Nutrition plays such an important role in our pregnancies and post-partum periods. Breastfeeding requires time…
I have been getting quite a bit of questions lately regarding prolapse and whether physical therapy can help. And or course the answer is not a simple yes or no. So I thought this would be a good topic for this blog! Lets start with the what.
What is prolapse?
Simply put it happens with loss of support in the pelvis from ligaments, connective tissues (fascia) and muscles typically as we age, but can be brought on by childbirth, chronic straining (constipation), repetitive heavy lifting through work or exercise. Strain on the fascial system causes a lack of support for the organs of the pelvis: Bladder, Uterus and Rectum.
What you end up with is an organ that has descended and is pressing into the vaginal wall. This can be completely unnoticed, or you may feel like something is falling out. You may notice you feel it when you wipe after going pee. Many women feel heaviness in their perineum or vaginal area. Some feel they are sitting on something. It is generally not described as painful. Each type of pelvic organ prolapse is pictured here.
Let’s Talk Management
First off if you are experiencing any constipation or straining with bowel movements, this is your number one priority to fix. This is a big no even when you don’t have prolapse, but very important factor to manage if you do have one. Constipation issues can vary but there are some basic tips here.
Second, if you are exercising you need to consider HOW you are exercising to determine if you are further worsening a prolapse. Think about the abdominal cavity as a tube of toothpaste. Squeeze one end and toothpaste comes out the other. The open end is the pelvic floor and the toothpaste represents the pelvic organs. If your exercise program causes you to brace with your abdomen, creating breath holding, or pressure into the pelvic cavity, you are likely worsening your prolapse.
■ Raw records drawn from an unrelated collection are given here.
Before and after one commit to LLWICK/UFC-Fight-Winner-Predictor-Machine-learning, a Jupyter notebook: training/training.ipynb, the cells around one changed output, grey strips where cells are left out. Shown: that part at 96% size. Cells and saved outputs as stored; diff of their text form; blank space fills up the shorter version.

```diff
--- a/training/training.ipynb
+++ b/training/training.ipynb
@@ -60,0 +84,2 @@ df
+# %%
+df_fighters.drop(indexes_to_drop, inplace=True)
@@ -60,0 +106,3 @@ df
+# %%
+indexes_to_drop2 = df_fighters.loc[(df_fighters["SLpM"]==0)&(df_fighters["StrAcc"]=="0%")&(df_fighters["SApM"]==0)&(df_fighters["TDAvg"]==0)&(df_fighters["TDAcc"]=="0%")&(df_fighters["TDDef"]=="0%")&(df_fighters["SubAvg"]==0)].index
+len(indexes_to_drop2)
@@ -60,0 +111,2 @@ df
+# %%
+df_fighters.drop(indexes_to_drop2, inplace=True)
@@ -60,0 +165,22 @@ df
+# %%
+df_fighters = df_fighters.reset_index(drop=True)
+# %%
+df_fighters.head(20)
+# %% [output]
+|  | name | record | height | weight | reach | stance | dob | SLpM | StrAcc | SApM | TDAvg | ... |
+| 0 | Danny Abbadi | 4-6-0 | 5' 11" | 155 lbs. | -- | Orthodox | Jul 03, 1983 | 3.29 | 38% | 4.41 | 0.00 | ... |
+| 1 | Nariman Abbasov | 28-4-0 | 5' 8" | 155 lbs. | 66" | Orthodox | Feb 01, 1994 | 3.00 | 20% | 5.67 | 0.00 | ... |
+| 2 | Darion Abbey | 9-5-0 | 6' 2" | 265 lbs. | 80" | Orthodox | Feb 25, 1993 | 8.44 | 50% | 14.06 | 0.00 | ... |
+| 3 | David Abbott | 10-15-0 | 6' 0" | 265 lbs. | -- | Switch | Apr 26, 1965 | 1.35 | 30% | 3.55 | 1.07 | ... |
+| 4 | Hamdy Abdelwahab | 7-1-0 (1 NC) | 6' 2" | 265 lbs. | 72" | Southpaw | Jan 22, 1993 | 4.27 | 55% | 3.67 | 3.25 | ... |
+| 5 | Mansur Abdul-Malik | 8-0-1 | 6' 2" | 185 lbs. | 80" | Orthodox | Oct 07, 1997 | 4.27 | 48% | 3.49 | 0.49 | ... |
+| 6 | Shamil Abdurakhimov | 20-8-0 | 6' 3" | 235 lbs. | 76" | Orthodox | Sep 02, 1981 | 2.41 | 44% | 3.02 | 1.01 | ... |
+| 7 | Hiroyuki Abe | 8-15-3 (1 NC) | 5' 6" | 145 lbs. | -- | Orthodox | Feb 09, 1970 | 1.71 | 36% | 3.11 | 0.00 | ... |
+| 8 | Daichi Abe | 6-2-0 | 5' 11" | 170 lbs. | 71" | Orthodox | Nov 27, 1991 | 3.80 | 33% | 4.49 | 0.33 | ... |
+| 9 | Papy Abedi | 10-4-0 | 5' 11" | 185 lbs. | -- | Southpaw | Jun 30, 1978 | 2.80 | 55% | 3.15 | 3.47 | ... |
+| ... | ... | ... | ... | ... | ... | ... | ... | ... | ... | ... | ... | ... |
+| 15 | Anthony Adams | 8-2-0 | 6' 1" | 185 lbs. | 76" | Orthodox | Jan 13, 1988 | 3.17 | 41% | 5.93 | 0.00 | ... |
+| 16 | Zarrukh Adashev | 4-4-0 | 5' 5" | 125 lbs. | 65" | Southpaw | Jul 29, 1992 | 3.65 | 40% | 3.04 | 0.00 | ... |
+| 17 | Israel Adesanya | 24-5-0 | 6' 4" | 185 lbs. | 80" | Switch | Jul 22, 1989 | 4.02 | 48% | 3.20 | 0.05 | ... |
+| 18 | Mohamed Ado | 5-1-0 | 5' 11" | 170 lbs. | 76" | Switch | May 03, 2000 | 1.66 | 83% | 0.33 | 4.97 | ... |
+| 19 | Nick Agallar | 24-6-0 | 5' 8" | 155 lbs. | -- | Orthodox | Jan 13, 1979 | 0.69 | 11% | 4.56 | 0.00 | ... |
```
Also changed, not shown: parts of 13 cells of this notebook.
Pick the exercise in question, say a dead lift. Are you able to breathe throughout the motion? If you find yourself holding your breath you need to reduce the weight and try again. The same would go for most exercises. However, if you feel you may be struggling with prolapse the following are an absolute no, until you have seen a pelvic PT who can help you work back toward your exercise plan safely. This is NOT a comprehensive list, just ones that I commonly see people doing that they shouldn’t.
NO Jumping Jacks
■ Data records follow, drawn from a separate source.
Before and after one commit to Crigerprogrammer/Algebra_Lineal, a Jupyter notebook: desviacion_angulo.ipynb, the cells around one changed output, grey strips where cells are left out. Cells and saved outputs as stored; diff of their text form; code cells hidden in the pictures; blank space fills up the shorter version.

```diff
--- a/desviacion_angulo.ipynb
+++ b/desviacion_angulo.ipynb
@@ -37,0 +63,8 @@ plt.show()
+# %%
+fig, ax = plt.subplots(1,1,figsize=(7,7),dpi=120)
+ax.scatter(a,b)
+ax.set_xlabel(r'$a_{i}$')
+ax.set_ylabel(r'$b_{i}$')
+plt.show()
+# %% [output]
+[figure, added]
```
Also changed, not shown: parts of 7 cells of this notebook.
NO Jumping or running
NO Plank or side plank
NO Heavy lifting
What you can do are these.
Breathwork and pelvic floor contractions with inverted poses like supported bridge, forward fold, puppy or dolphin pose or down dog. We can easily modify these as well, but they are a good place to work on the bottom of the cannister, the pelvic floor, while giving your organs a break and allowing gravity to help in the process.
Do this daily or several times a day to reduce feelings of heaviness or strain on the system. For a video link click HERE.
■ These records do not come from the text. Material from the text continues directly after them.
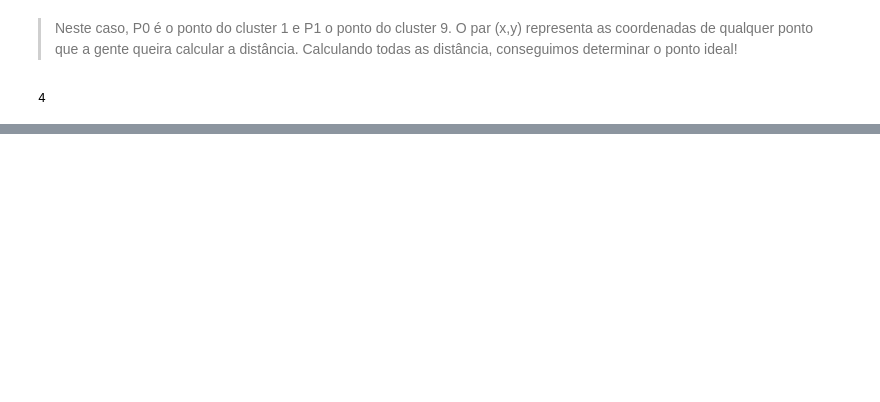
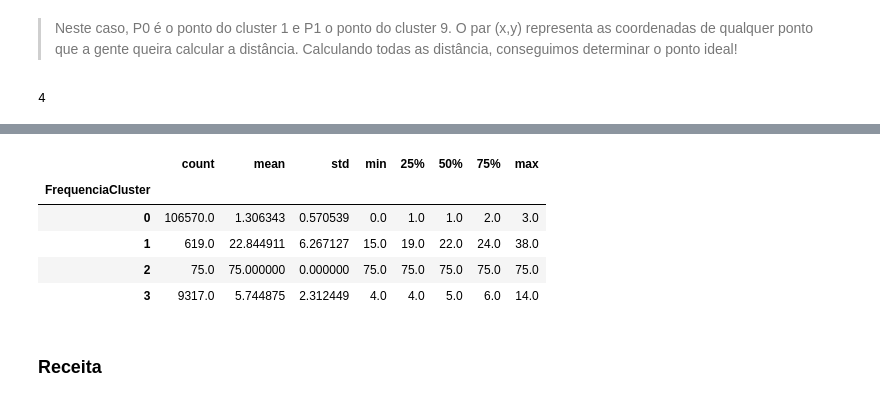
Before and after one commit to thayannefranca/Segmentacao_de_Clientes, a Jupyter notebook: clusterizacao.ipynb, the cells around one changed output, grey strips where cells are left out. Saved outputs shown, nothing was run; the diff lists cells and outputs as text; code cells hidden in the pictures; blank space fills up the shorter version.

```diff
--- a/clusterizacao.ipynb
+++ b/clusterizacao.ipynb
@@ -176,0 +239,12 @@ n
+# %%
+# ordena os clusters de frequência
+df_usuario.groupby('FrequenciaCluster')['Frequencia'].describe()
+# %% [output]
+|  | count | mean | std | min | 25% | 50% | 75% | max |
+| FrequenciaCluster |  |  |  |  |  |  |  |  |
+| 0 | 106570.0 | 1.306343 | 0.570539 | 0.0 | 1.0 | 1.0 | 2.0 | 3.0 |
+| 1 | 619.0 | 22.844911 | 6.267127 | 15.0 | 19.0 | 22.0 | 24.0 | 38.0 |
+| 2 | 75.0 | 75.000000 | 0.000000 | 75.0 | 75.0 | 75.0 | 75.0 | 75.0 |
+| 3 | 9317.0 | 5.744875 | 2.312449 | 4.0 | 4.0 | 5.0 | 6.0 | 14.0 |
+# %% [markdown]
+### Receita
```
Also changed, not shown: parts of 12 cells of this notebook.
If you feel you may be dealing with pelvic organ prolapse, don’t panic! A pelvic floor physical therapist can help diagnose this and help you manage it. There are many tools to manage prolapse from dietary and behavior changes, to the right set of exercises, to pessaries and surgery.
We offer a free 15 minute phone consultation to discuss your symptoms and whether or not pelvic PT is right for you. Click here to schedule your free consultation now!